While working on her undergraduate degree, Gail worked part time in the CAES dean's office. In 1982, she began working with Georgia Extension as a graduate assistant in foods and nutrition. She helped develop a series of publications, including Best Food Buys.

"I was helping develop recipes and writing publications and I just couldn't believe they were paying me to do this," she said. "It was so much fun!"

In 1985, Gail and Jim moved to Connecticut where she worked for the New England Dairy and Food Council teaching nutrition classes to teachers, dental hygienists, nurses and dietitians.

"We always wanted to move back to Georgia," she said. "We were there for six years and had an opportunity to move back in 1991."

Thanks to several grants, Gail was able to work with Extension in Georgia.

"I had several temporary and grant-funded positions. Ann Peisher, Extension foods and nutrition program leader, hired me three times."

After more than two decades, Gail will retire Dec. 1 and begin a new chapter in her life.
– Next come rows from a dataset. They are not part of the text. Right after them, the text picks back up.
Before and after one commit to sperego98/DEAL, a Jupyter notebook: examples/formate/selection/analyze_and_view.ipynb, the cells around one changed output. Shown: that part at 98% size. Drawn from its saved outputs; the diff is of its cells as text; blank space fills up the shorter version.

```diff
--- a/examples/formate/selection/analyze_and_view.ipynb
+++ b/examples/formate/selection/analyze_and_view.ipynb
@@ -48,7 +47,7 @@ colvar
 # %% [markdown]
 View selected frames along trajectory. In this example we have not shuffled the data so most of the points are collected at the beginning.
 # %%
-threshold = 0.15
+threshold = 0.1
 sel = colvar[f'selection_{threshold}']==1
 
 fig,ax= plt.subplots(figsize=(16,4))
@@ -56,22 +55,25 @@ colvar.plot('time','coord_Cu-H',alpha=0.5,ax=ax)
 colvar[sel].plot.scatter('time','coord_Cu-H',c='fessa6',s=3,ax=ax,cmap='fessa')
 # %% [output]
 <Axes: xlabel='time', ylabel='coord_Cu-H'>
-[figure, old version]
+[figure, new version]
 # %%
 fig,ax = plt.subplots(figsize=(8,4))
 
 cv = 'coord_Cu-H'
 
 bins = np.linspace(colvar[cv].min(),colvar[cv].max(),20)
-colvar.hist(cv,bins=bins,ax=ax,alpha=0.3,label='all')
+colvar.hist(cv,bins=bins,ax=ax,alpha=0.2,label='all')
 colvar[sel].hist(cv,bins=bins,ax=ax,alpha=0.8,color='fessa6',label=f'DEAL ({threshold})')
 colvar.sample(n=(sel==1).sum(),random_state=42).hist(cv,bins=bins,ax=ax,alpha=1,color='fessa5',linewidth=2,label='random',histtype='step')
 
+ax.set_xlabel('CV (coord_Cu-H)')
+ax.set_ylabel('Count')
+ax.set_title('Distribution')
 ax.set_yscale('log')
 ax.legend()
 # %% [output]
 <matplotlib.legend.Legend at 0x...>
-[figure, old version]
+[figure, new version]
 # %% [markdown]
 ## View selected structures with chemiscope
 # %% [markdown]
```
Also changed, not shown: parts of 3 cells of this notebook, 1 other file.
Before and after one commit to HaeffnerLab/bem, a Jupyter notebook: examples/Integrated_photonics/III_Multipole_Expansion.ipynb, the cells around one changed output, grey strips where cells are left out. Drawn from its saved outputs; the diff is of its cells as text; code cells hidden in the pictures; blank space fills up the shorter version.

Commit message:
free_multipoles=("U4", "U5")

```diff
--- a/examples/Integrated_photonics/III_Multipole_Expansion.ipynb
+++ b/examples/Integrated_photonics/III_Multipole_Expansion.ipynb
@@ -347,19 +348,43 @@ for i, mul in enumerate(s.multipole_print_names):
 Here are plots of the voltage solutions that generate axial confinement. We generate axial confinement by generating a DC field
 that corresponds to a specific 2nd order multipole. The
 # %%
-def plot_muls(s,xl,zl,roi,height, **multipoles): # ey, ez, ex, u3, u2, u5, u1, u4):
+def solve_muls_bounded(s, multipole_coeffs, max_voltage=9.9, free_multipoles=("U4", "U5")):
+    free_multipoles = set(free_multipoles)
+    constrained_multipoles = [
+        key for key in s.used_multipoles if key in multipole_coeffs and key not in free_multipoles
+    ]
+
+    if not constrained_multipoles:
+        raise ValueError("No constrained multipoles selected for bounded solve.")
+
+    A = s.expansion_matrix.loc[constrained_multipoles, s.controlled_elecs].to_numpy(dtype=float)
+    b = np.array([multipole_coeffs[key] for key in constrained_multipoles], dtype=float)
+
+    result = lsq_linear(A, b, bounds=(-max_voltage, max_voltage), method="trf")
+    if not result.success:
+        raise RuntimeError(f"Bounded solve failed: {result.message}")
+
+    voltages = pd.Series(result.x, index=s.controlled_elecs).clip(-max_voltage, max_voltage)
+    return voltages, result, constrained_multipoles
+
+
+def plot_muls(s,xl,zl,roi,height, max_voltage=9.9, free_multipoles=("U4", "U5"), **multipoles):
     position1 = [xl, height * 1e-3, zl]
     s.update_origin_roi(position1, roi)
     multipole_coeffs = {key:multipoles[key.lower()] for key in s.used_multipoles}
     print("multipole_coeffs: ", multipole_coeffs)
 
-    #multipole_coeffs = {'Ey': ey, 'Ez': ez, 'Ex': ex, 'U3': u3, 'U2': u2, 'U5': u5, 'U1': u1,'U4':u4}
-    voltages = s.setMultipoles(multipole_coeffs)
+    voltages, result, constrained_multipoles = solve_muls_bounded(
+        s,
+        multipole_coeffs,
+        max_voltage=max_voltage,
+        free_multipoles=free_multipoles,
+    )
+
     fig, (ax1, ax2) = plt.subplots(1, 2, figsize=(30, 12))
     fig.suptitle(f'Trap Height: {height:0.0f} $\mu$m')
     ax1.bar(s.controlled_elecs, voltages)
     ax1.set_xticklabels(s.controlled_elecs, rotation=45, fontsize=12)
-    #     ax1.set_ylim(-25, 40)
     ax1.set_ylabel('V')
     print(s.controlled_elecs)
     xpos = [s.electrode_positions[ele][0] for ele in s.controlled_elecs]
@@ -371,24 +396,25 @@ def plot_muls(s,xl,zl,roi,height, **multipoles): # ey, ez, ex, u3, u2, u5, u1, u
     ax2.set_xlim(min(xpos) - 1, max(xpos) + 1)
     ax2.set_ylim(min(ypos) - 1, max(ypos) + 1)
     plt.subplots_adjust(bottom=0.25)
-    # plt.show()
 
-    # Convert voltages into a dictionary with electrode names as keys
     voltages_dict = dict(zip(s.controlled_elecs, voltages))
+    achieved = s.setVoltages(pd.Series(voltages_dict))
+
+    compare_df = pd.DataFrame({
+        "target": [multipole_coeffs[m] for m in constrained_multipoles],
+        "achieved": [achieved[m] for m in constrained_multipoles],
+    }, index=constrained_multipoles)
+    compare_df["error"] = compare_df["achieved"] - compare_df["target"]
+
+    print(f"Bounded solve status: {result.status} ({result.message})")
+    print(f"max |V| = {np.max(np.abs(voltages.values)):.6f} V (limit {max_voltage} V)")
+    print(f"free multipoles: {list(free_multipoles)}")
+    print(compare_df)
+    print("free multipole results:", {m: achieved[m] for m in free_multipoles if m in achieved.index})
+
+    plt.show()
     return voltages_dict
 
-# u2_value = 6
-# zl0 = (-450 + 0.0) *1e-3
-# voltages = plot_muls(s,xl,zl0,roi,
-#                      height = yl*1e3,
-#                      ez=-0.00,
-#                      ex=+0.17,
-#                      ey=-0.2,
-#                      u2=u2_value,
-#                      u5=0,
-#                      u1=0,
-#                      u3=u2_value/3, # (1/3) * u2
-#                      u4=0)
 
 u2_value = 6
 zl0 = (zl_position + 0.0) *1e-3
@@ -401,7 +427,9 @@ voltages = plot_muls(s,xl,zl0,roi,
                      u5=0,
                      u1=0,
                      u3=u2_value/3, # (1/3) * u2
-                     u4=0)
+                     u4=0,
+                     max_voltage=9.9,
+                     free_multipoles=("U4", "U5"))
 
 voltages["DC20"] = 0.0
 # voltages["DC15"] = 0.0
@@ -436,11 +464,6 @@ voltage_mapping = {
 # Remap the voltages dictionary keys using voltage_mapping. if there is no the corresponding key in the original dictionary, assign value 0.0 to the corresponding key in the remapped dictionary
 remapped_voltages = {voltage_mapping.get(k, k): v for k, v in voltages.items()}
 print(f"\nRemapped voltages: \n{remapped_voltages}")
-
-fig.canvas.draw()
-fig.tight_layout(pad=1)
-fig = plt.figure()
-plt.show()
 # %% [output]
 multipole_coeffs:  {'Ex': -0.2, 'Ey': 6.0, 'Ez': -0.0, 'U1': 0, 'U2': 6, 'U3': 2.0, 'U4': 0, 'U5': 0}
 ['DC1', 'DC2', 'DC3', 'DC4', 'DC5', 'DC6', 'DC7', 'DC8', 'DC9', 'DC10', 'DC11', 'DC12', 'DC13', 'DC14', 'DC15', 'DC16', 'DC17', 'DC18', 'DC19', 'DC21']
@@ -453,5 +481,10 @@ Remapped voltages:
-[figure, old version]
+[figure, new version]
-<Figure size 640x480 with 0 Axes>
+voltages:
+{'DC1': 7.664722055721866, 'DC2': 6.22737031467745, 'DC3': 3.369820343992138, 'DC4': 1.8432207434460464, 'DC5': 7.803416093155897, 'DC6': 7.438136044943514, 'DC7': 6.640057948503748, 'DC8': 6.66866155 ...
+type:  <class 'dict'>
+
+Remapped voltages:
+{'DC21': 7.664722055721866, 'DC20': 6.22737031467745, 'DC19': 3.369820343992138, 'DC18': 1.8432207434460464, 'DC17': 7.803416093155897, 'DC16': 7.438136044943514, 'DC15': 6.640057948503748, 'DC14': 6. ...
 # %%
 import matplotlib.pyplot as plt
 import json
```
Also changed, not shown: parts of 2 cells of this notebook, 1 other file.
"It's time to move on," she said. "I want to do a lot of travelling with Jim and with my Mother. She's turning 80 and we are looking forward to travelling to Vancouver, British Columbia and taking a cruise to Alaska."

Gail Hanula in her "little red kayak"She'll likely be spotted more often paddling around in her "little red kayak" enjoying nature with Jim and their daughter, Kristin, a UGA graduate student. She also plans to enjoy her other hobbies – jogging and reading – and she's looking forward to volunteering with her church's soup kitchen (Our Daily Bread, Oconee Street United Methodist in Athens).

"I have absolutely loved every minute of my career and will miss everyone tremendously," she said. "EFNEP has a great staff and we are reaching more and more people every year. We are really making a difference," she said. "The only thing I will not miss is eating frozen dinners for lunch at my desk."

(Written by Sharon Dowdy, a news editor with the University of Georgia College of Agricultural and Environmental Sciences.)

Released November 2012.